### EXERCISE BRIEF:
Which lines of the records below contain the word "onDeleteItem"? Copy each of them out.

Web interface edit records
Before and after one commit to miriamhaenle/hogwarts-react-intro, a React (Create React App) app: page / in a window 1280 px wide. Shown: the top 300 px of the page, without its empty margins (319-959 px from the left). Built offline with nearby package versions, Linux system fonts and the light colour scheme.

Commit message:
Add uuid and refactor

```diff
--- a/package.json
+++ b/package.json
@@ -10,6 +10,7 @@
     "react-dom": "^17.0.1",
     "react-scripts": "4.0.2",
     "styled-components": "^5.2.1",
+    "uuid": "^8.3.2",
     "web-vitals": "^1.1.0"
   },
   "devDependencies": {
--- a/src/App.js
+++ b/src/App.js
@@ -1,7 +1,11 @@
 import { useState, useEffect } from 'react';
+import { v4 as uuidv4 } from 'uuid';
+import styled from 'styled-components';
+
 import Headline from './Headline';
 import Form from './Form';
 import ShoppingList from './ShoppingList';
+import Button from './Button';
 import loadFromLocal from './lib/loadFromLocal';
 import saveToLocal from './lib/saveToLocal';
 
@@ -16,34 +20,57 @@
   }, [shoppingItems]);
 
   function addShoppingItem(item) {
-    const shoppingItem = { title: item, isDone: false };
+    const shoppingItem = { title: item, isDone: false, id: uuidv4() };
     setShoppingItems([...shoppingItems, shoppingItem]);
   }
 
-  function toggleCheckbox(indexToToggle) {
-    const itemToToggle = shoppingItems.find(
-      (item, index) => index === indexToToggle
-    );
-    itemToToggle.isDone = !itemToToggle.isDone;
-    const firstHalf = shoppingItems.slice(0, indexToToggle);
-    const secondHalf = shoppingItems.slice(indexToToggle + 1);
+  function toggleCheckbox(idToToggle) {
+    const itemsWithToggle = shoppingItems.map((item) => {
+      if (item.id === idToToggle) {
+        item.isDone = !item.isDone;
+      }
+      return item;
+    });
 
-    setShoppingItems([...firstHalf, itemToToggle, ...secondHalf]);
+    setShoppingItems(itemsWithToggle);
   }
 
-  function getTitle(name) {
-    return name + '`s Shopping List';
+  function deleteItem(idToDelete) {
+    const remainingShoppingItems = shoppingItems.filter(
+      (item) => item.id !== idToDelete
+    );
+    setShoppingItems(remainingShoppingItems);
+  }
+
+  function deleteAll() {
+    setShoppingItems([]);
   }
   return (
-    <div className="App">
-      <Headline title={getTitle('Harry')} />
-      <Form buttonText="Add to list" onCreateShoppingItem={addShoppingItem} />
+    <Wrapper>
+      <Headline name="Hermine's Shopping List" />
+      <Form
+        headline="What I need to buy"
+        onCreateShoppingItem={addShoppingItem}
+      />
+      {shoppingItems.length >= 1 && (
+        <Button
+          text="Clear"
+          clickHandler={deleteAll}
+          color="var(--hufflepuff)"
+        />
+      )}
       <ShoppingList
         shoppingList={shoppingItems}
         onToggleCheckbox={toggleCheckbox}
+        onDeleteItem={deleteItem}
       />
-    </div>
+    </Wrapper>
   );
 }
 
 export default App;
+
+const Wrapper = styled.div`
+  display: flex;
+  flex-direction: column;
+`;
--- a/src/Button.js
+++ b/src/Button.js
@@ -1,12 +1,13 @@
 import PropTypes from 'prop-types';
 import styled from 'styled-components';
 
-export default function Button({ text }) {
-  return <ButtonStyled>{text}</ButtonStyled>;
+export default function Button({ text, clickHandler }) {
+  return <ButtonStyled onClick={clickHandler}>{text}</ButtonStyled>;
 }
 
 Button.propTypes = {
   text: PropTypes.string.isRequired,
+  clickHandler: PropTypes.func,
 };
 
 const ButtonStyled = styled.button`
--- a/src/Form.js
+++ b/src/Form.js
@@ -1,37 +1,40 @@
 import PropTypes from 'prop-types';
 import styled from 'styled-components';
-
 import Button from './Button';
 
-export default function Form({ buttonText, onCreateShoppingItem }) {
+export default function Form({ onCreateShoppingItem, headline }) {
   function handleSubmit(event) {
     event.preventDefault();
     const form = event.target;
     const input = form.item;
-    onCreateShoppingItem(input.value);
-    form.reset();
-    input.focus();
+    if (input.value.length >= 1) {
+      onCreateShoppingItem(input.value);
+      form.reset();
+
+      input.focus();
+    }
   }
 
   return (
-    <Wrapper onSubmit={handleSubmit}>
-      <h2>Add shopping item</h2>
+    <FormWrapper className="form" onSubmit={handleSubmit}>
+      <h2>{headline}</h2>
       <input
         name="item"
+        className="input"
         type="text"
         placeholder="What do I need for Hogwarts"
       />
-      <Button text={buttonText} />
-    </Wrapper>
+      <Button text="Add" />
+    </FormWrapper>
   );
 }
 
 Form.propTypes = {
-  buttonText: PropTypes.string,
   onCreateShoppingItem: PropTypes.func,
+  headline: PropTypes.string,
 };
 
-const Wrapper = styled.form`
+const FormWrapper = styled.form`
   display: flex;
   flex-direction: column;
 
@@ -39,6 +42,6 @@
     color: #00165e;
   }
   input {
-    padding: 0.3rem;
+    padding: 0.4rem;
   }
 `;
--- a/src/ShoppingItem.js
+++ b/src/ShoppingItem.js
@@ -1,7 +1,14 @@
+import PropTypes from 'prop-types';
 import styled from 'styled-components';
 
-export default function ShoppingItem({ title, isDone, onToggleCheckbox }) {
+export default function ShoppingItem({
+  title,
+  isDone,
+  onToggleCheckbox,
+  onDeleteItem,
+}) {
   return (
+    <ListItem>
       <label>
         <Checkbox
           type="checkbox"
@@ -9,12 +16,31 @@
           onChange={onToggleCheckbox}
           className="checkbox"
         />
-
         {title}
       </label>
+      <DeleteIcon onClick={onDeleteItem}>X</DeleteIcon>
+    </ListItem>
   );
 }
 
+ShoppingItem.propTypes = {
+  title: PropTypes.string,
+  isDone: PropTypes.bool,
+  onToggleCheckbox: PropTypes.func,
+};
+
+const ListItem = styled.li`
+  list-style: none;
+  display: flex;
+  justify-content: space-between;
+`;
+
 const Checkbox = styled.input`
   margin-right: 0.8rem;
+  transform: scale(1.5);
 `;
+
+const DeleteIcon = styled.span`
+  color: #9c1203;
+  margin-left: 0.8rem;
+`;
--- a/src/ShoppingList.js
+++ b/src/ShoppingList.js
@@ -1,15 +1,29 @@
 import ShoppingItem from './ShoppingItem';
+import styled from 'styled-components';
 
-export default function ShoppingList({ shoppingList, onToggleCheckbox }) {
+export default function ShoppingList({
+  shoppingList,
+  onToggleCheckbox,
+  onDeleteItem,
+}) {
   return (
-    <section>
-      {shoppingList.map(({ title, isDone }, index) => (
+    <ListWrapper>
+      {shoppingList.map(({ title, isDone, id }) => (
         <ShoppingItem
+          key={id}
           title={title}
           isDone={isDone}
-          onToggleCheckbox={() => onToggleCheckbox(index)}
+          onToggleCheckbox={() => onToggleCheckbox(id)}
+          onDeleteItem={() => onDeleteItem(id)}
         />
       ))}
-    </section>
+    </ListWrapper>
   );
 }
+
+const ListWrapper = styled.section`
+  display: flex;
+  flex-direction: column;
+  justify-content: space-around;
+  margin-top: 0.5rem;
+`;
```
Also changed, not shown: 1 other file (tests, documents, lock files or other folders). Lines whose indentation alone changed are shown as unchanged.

### RESPONSE AREA:
+        onDeleteItem={deleteItem}
+  onDeleteItem,
+      <DeleteIcon onClick={onDeleteItem}>X</DeleteIcon>
+  onDeleteItem,
+          onDeleteItem={() => onDeleteItem(id)}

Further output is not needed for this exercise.